— Exercise goal —
Extract the whole listing as it stands. Do not include the pictures.

— Data extract —
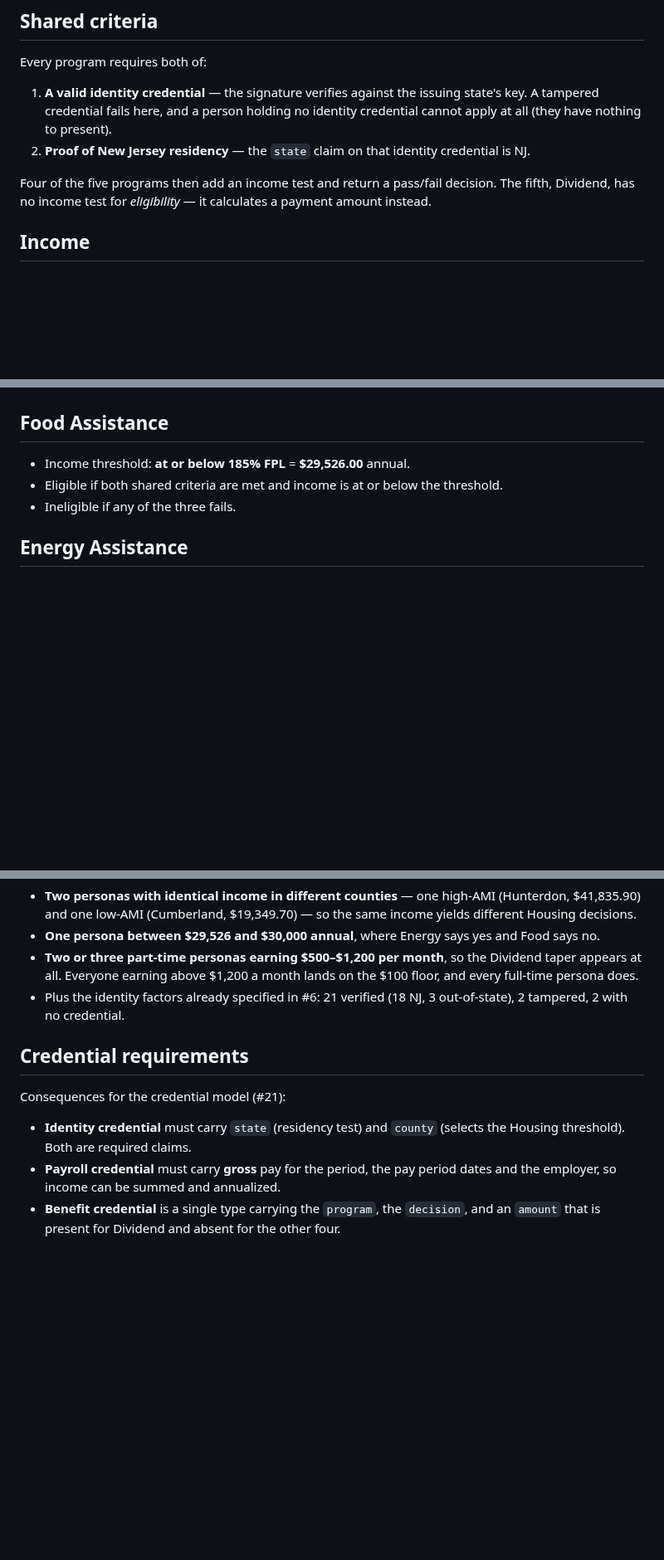
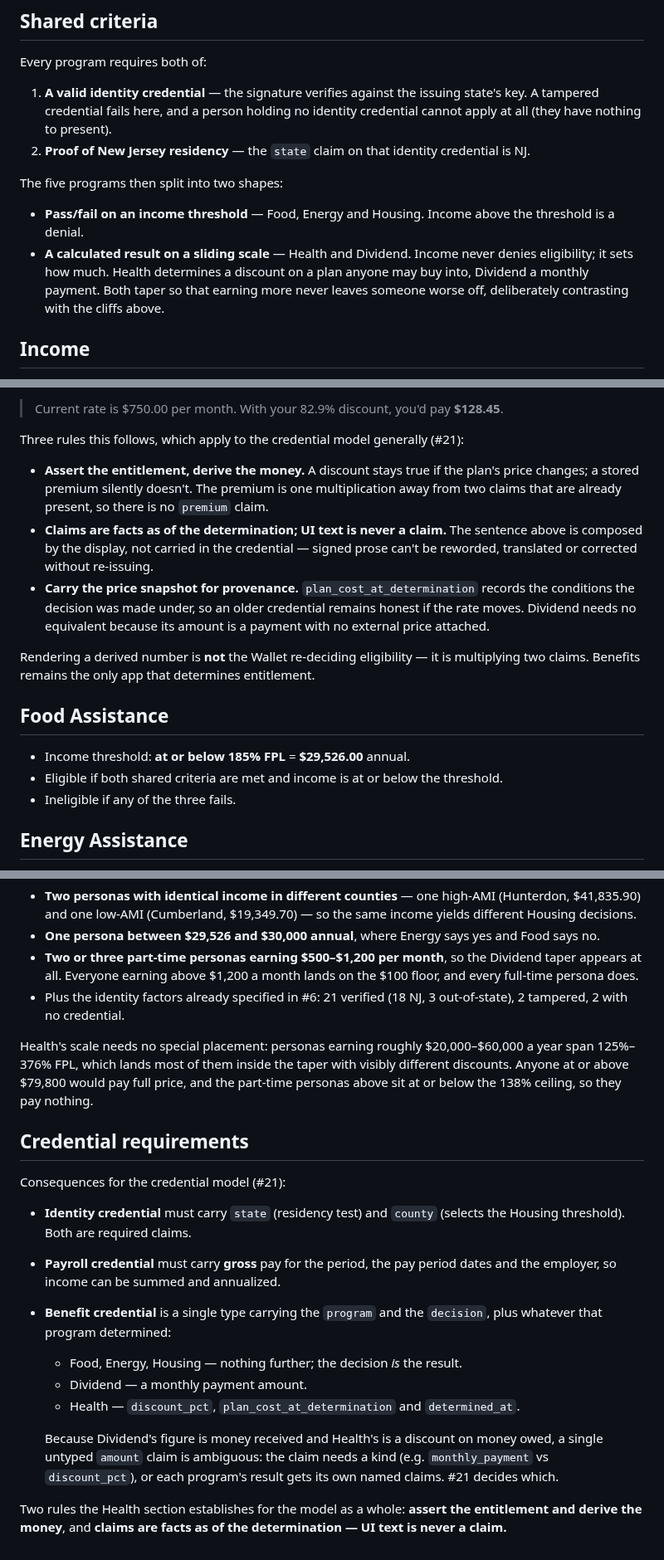
Before and after one commit to edmullen/credentials-demo, a Markdown page: docs/benefit-programs.md, 3 parts joined by grey strips. Shown at 83% size. GitHub-like rendering; blank space fills up the shorter version.

```diff
--- a/docs/benefit-programs.md
+++ b/docs/benefit-programs.md
@@ -17,8 +17,14 @@ Every program requires both of:
    at all (they have nothing to present).
 2. **Proof of New Jersey residency** — the `state` claim on that identity credential is NJ.
 
-Four of the five programs then add an income test and return a pass/fail decision. The fifth,
-Dividend, has no income test for *eligibility* — it calculates a payment amount instead.
+The five programs then split into two shapes:
+
+- **Pass/fail on an income threshold** — Food, Energy and Housing. Income above the threshold
+  is a denial.
+- **A calculated result on a sliding scale** — Health and Dividend. Income never denies
+  eligibility; it sets how much. Health determines a discount on a plan anyone may buy into,
+  Dividend a monthly payment. Both taper so that earning more never leaves someone worse off,
+  deliberately contrasting with the cliffs above.
 
 ## Income
 
@@ -68,3 +140,20 @@ and AMI scale with household size.
+> Current rate is $750.00 per month. With your 82.9% discount, you'd pay **$128.45**.
+
+Three rules this follows, which apply to the credential model generally (#21):
+
+- **Assert the entitlement, derive the money.** A discount stays true if the plan's price
+  changes; a stored premium silently doesn't. The premium is one multiplication away from two
+  claims that are already present, so there is no `premium` claim.
+- **Claims are facts as of the determination; UI text is never a claim.** The sentence above
+  is composed by the display, not carried in the credential — signed prose can't be reworded,
+  translated or corrected without re-issuing.
+- **Carry the price snapshot for provenance.** `plan_cost_at_determination` records the
+  conditions the decision was made under, so an older credential remains honest if the rate
+  moves. Dividend needs no equivalent because its amount is a payment with no external price
+  attached.
+
+Rendering a derived number is **not** the Wallet re-deciding eligibility — it is multiplying
+two claims. Benefits remains the only app that determines entitlement.
 
 ## Food Assistance
 
@@ -167,6 +257,11 @@ For these rules to be visible, the personas in #6 have to be placed deliberately
 - Plus the identity factors already specified in #6: 21 verified (18 NJ, 3 out-of-state),
   2 tampered, 2 with no credential.
 
+Health's scale needs no special placement: personas earning roughly $20,000–$60,000 a year
+span 125%–376% FPL, which lands most of them inside the taper with visibly different
+discounts. Anyone at or above $79,800 would pay full price, and the part-time personas above
+sit at or below the 138% ceiling, so they pay nothing.
+
 ## Credential requirements
 
 Consequences for the credential model (#21):
@@ -175,5 +270,17 @@ Consequences for the credential model (#21):
   Housing threshold). Both are required claims.
 - **Payroll credential** must carry **gross** pay for the period, the pay period dates and the
   employer, so income can be summed and annualized.
-- **Benefit credential** is a single type carrying the `program`, the `decision`, and an
-  `amount` that is present for Dividend and absent for the other four.
+- **Benefit credential** is a single type carrying the `program` and the `decision`, plus
+  whatever that program determined:
+  - Food, Energy, Housing — nothing further; the decision *is* the result.
+  - Dividend — a monthly payment amount.
+  - Health — `discount_pct`, `plan_cost_at_determination` and `determined_at`.
+
+  Because Dividend's figure is money received and Health's is a discount on money owed, a
+  single untyped `amount` claim is ambiguous: the claim needs a kind (e.g.
+  `monthly_payment` vs `discount_pct`), or each program's result gets its own named claims.
+  #21 decides which.
+
+Two rules the Health section establishes for the model as a whole: **assert the entitlement
+and derive the money**, and **claims are facts as of the determination — UI text is never a
+claim.**
```
Also changed, not shown: other parts of docs/benefit-programs.md (+73 -6 lines), docs/decisions.md (+1 -1 lines).
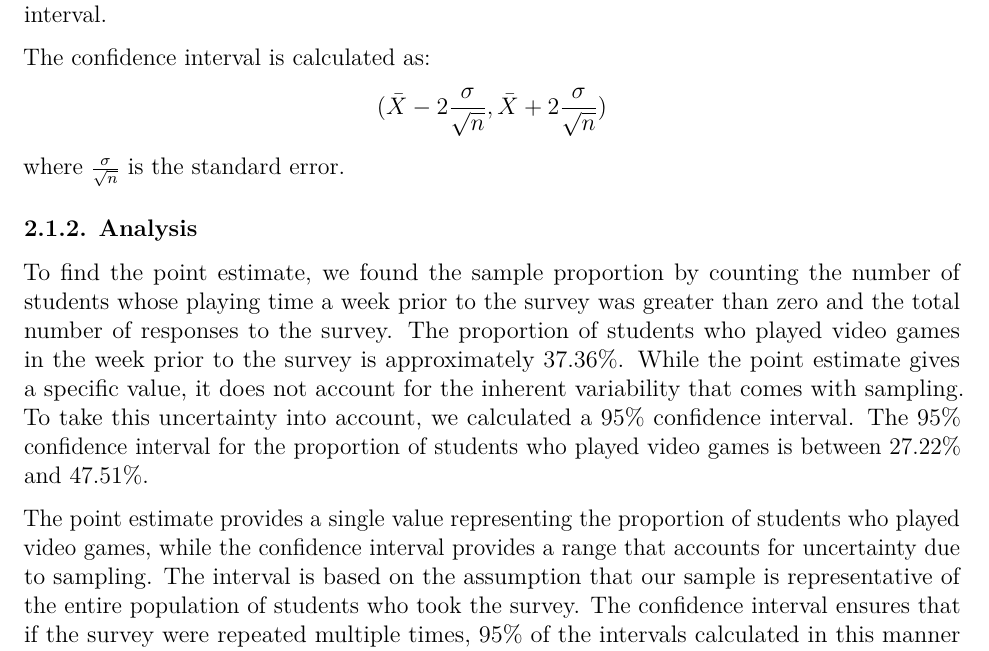
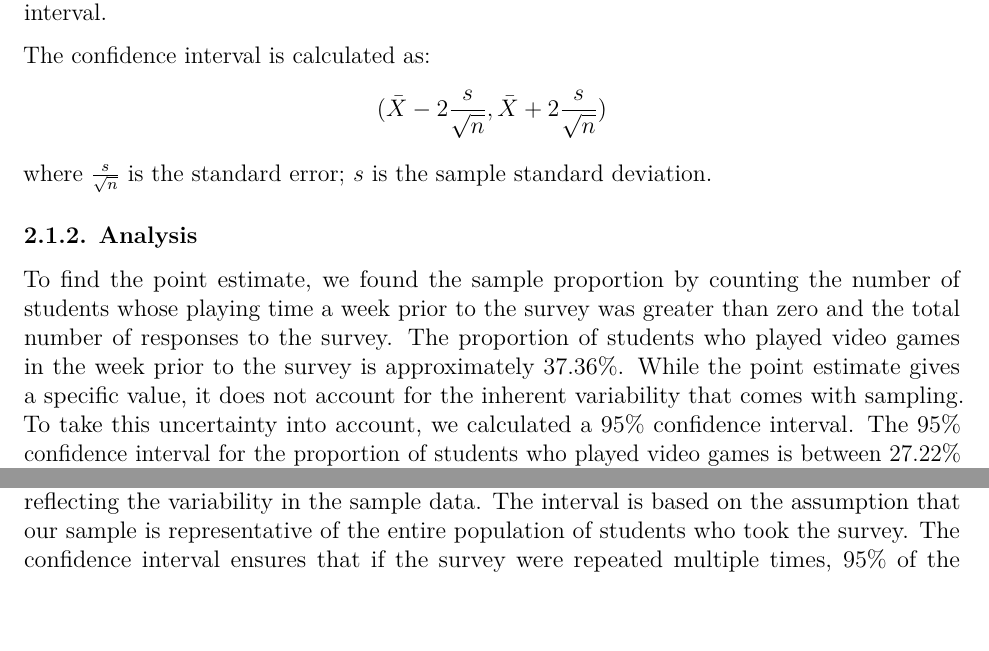
Before and after one commit to katelyn-zhao/dsc190-hw02, an R Markdown document (hw02.Rmd): part of page 2 of 11 before the commit and two parts of pages 2 and 3 of 11 after it, the two joined at a grey line, cut so that both start at the same text, the shorter picture padded with empty space. Rendered offline with R 4.5, knitr and Pandoc, then LaTeX, with nearby package versions.

Commit message:
Update hw02.Rmd

```diff
--- a/hw02.Rmd
+++ b/hw02.Rmd
@@ -43,19 +43,17 @@ The interval estimate provides a range that is likely to contain the true propor
 
    The confidence interval is calculated as:
    \[
-   (\bar{X} - 2 \frac{\sigma}{\sqrt{n}}, \bar{X} + 2 \frac{\sigma}{\sqrt{n}})
+   (\bar{X} - 2 \frac{s}{\sqrt{n}}, \bar{X} + 2 \frac{s}{\sqrt{n}})
    \]
-   where \(\frac{\sigma}{\sqrt{n}} \) is the standard error.
+   where \(\frac{s}{\sqrt{n}} \) is the standard error; \(s \) is the sample standard deviation.
 
 ### 2.1.2. Analysis
 
 To find the point estimate, we found the sample proportion by counting the number of students whose playing time a week prior to the survey was greater than zero and the total number of responses to the survey. The proportion of students who played video games in the week prior to the survey is approximately 37.36%. While the point estimate gives a specific value, it does not account for the inherent variability that comes with sampling. To take this uncertainty into account, we calculated a 95% confidence interval. The 95% confidence interval for the proportion of students who played video games is between 27.22% and 47.51%.
 
-The point estimate provides a single value representing the proportion of students who played video games, while the confidence interval provides a range that accounts for uncertainty due to sampling. The interval is based on the assumption that our sample is representative of the entire population of students who took the survey. The confidence interval ensures that if the survey were repeated multiple times, 95% of the intervals calculated in this manner would contain the true population proportion.
-
 ### 2.1.3. Conclusion
 
-A point estimator is a single value $\bar{x}$, useful for summarizing the central tendency. In this case, it estimates the proportion of students that played video games a week prior to the survey given a sample. An interval estimate is a range of two values, where one can estimate that the population proportion is between those two values with a fixed confidence (probability), reflecting the variability in the sample data. In our case, the interval estimate is very wide, reducing its usefulness in estimating the population proportion, since the true proportion could plausibly fall anywhere between 27% and 47%.
+A point estimator is a single value $\bar{x}$, useful for summarizing the central tendency. In this case, it estimates the proportion of students that played video games a week prior to the survey given a sample. An interval estimate is a range of two values, where one can estimate that the population proportion is between those two values with a fixed confidence (probability), reflecting the variability in the sample data. The interval is based on the assumption that our sample is representative of the entire population of students who took the survey. The confidence interval ensures that if the survey were repeated multiple times, 95% of the intervals calculated in this manner would contain the true population proportion. In our case, the interval estimate is very wide, reducing its usefulness in estimating the population proportion, since the true proportion could plausibly fall anywhere between 27% and 47%.
 
 ## 2.2. Comparison of Time Spent and Reported Frequency of Playing Video Games
 
```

— Exercise answer —
Before and after one commit to edmullen/credentials-demo, a Markdown page: docs/benefit-programs.md, 3 parts joined by grey strips. Shown at 83% size. GitHub-like rendering; blank space fills up the shorter version.

```diff
--- a/docs/benefit-programs.md
+++ b/docs/benefit-programs.md
@@ -17,8 +17,14 @@ Every program requires both of:
    at all (they have nothing to present).
 2. **Proof of New Jersey residency** — the `state` claim on that identity credential is NJ.
 
-Four of the five programs then add an income test and return a pass/fail decision. The fifth,
-Dividend, has no income test for *eligibility* — it calculates a payment amount instead.
+The five programs then split into two shapes:
+
+- **Pass/fail on an income threshold** — Food, Energy and Housing. Income above the threshold
+  is a denial.
+- **A calculated result on a sliding scale** — Health and Dividend. Income never denies
+  eligibility; it sets how much. Health determines a discount on a plan anyone may buy into,
+  Dividend a monthly payment. Both taper so that earning more never leaves someone worse off,
+  deliberately contrasting with the cliffs above.
 
 ## Income
 
@@ -68,3 +140,20 @@ and AMI scale with household size.
+> Current rate is $750.00 per month. With your 82.9% discount, you'd pay **$128.45**.
+
+Three rules this follows, which apply to the credential model generally (#21):
+
+- **Assert the entitlement, derive the money.** A discount stays true if the plan's price
+  changes; a stored premium silently doesn't. The premium is one multiplication away from two
+  claims that are already present, so there is no `premium` claim.
+- **Claims are facts as of the determination; UI text is never a claim.** The sentence above
+  is composed by the display, not carried in the credential — signed prose can't be reworded,
+  translated or corrected without re-issuing.
+- **Carry the price snapshot for provenance.** `plan_cost_at_determination` records the
+  conditions the decision was made under, so an older credential remains honest if the rate
+  moves. Dividend needs no equivalent because its amount is a payment with no external price
+  attached.
+
+Rendering a derived number is **not** the Wallet re-deciding eligibility — it is multiplying
+two claims. Benefits remains the only app that determines entitlement.
 
 ## Food Assistance
 
@@ -167,6 +257,11 @@ For these rules to be visible, the personas in #6 have to be placed deliberately
 - Plus the identity factors already specified in #6: 21 verified (18 NJ, 3 out-of-state),
   2 tampered, 2 with no credential.
 
+Health's scale needs no special placement: personas earning roughly $20,000–$60,000 a year
+span 125%–376% FPL, which lands most of them inside the taper with visibly different
+discounts. Anyone at or above $79,800 would pay full price, and the part-time personas above
+sit at or below the 138% ceiling, so they pay nothing.
+
 ## Credential requirements
 
 Consequences for the credential model (#21):
@@ -175,5 +270,17 @@ Consequences for the credential model (#21):
   Housing threshold). Both are required claims.
 - **Payroll credential** must carry **gross** pay for the period, the pay period dates and the
   employer, so income can be summed and annualized.
-- **Benefit credential** is a single type carrying the `program`, the `decision`, and an
-  `amount` that is present for Dividend and absent for the other four.
+- **Benefit credential** is a single type carrying the `program` and the `decision`, plus
+  whatever that program determined:
+  - Food, Energy, Housing — nothing further; the decision *is* the result.
+  - Dividend — a monthly payment amount.
+  - Health — `discount_pct`, `plan_cost_at_determination` and `determined_at`.
+
+  Because Dividend's figure is money received and Health's is a discount on money owed, a
+  single untyped `amount` claim is ambiguous: the claim needs a kind (e.g.
+  `monthly_payment` vs `discount_pct`), or each program's result gets its own named claims.
+  #21 decides which.
+
+Two rules the Health section establishes for the model as a whole: **assert the entitlement
+and derive the money**, and **claims are facts as of the determination — UI text is never a
+claim.**
```
Also changed, not shown: other parts of docs/benefit-programs.md (+73 -6 lines), docs/decisions.md (+1 -1 lines).
Before and after one commit to katelyn-zhao/dsc190-hw02, an R Markdown document (hw02.Rmd): part of page 2 of 11 before the commit and two parts of pages 2 and 3 of 11 after it, the two joined at a grey line, cut so that both start at the same text, the shorter picture padded with empty space. Rendered offline with R 4.5, knitr and Pandoc, then LaTeX, with nearby package versions.

Commit message:
Update hw02.Rmd

```diff
--- a/hw02.Rmd
+++ b/hw02.Rmd
@@ -43,19 +43,17 @@ The interval estimate provides a range that is likely to contain the true propor
 
    The confidence interval is calculated as:
    \[
-   (\bar{X} - 2 \frac{\sigma}{\sqrt{n}}, \bar{X} + 2 \frac{\sigma}{\sqrt{n}})
+   (\bar{X} - 2 \frac{s}{\sqrt{n}}, \bar{X} + 2 \frac{s}{\sqrt{n}})
    \]
-   where \(\frac{\sigma}{\sqrt{n}} \) is the standard error.
+   where \(\frac{s}{\sqrt{n}} \) is the standard error; \(s \) is the sample standard deviation.
 
 ### 2.1.2. Analysis
 
 To find the point estimate, we found the sample proportion by counting the number of students whose playing time a week prior to the survey was greater than zero and the total number of responses to the survey. The proportion of students who played video games in the week prior to the survey is approximately 37.36%. While the point estimate gives a specific value, it does not account for the inherent variability that comes with sampling. To take this uncertainty into account, we calculated a 95% confidence interval. The 95% confidence interval for the proportion of students who played video games is between 27.22% and 47.51%.
 
-The point estimate provides a single value representing the proportion of students who played video games, while the confidence interval provides a range that accounts for uncertainty due to sampling. The interval is based on the assumption that our sample is representative of the entire population of students who took the survey. The confidence interval ensures that if the survey were repeated multiple times, 95% of the intervals calculated in this manner would contain the true population proportion.
-
 ### 2.1.3. Conclusion
 
-A point estimator is a single value $\bar{x}$, useful for summarizing the central tendency. In this case, it estimates the proportion of students that played video games a week prior to the survey given a sample. An interval estimate is a range of two values, where one can estimate that the population proportion is between those two values with a fixed confidence (probability), reflecting the variability in the sample data. In our case, the interval estimate is very wide, reducing its usefulness in estimating the population proportion, since the true proportion could plausibly fall anywhere between 27% and 47%.
+A point estimator is a single value $\bar{x}$, useful for summarizing the central tendency. In this case, it estimates the proportion of students that played video games a week prior to the survey given a sample. An interval estimate is a range of two values, where one can estimate that the population proportion is between those two values with a fixed confidence (probability), reflecting the variability in the sample data. The interval is based on the assumption that our sample is representative of the entire population of students who took the survey. The confidence interval ensures that if the survey were repeated multiple times, 95% of the intervals calculated in this manner would contain the true population proportion. In our case, the interval estimate is very wide, reducing its usefulness in estimating the population proportion, since the true proportion could plausibly fall anywhere between 27% and 47%.
 
 ## 2.2. Comparison of Time Spent and Reported Frequency of Playing Video Games
 
```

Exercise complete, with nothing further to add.